WHAT THE EXERCISE ASKS>
The answer is every line of the records that holds the word "array", copied in full.

TASK MATERIAL>

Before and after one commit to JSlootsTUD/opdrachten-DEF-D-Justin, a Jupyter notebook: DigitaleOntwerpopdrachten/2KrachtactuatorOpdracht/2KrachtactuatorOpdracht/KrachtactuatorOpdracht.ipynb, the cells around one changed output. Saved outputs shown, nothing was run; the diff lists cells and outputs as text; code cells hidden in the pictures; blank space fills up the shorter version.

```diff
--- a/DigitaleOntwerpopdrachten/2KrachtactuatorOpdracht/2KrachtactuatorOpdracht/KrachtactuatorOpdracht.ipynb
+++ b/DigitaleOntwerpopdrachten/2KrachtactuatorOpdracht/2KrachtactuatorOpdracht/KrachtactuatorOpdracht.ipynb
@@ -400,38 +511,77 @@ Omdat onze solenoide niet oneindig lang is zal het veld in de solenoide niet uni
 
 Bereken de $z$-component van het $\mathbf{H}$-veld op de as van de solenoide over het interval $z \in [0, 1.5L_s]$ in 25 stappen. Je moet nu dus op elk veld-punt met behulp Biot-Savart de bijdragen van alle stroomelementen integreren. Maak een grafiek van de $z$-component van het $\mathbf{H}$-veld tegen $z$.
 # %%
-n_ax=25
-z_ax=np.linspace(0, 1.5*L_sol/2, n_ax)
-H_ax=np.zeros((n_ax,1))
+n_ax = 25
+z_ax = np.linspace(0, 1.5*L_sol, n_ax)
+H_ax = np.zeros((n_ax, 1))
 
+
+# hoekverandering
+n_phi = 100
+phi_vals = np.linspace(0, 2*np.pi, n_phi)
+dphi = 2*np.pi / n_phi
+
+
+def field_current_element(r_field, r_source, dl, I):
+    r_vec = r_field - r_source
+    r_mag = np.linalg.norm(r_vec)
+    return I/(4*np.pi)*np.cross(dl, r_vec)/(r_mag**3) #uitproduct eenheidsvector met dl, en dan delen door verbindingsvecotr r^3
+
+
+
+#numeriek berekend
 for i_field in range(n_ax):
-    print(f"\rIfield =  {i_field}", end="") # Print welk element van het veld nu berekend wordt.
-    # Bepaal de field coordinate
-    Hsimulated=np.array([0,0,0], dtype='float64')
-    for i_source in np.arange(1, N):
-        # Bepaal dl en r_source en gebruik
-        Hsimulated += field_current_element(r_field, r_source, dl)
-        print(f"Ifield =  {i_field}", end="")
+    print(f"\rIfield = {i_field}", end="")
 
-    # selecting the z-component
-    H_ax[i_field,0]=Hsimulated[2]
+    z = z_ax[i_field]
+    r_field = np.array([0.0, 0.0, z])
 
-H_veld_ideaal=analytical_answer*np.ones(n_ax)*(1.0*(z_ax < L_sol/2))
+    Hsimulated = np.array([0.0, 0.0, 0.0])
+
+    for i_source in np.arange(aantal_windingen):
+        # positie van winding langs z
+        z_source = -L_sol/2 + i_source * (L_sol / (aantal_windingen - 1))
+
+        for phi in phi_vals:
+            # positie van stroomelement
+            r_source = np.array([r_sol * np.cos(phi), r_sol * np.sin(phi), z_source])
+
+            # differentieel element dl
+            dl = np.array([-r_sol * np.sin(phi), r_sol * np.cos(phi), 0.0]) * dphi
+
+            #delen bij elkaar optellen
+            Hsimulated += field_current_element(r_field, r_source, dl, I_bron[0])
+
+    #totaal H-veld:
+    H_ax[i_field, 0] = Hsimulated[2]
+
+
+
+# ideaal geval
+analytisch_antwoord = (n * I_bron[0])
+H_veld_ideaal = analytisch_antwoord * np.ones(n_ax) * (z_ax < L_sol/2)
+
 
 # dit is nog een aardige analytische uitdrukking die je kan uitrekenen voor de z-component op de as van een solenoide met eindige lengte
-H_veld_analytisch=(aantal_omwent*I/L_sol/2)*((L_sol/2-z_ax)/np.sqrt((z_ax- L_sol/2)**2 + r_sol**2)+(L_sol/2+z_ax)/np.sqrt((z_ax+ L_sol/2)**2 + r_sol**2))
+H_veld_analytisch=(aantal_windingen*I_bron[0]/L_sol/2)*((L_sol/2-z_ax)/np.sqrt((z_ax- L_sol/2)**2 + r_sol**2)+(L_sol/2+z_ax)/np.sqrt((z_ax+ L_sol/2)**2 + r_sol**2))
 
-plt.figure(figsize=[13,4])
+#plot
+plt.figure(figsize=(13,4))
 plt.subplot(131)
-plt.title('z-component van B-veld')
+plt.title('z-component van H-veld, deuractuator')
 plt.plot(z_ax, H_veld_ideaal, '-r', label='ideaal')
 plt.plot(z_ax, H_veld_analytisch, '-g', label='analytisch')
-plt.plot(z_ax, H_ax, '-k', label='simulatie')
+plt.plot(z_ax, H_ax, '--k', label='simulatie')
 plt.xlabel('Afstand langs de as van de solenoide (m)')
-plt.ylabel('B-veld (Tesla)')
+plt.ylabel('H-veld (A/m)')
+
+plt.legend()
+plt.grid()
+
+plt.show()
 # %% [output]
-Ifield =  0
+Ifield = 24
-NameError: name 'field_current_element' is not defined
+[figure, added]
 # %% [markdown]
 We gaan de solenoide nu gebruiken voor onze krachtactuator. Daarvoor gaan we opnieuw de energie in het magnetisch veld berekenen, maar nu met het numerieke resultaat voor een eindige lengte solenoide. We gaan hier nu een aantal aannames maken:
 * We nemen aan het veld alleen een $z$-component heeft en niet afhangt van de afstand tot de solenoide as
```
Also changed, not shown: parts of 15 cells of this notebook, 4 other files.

RESULT FOR THIS EXERCISE>
-    Hsimulated=np.array([0,0,0], dtype='float64')
+    r_field = np.array([0.0, 0.0, z])
+    Hsimulated = np.array([0.0, 0.0, 0.0])
+            r_source = np.array([r_sol * np.cos(phi), r_sol * np.sin(phi), z_source])
+            dl = np.array([-r_sol * np.sin(phi), r_sol * np.cos(phi), 0.0]) * dphi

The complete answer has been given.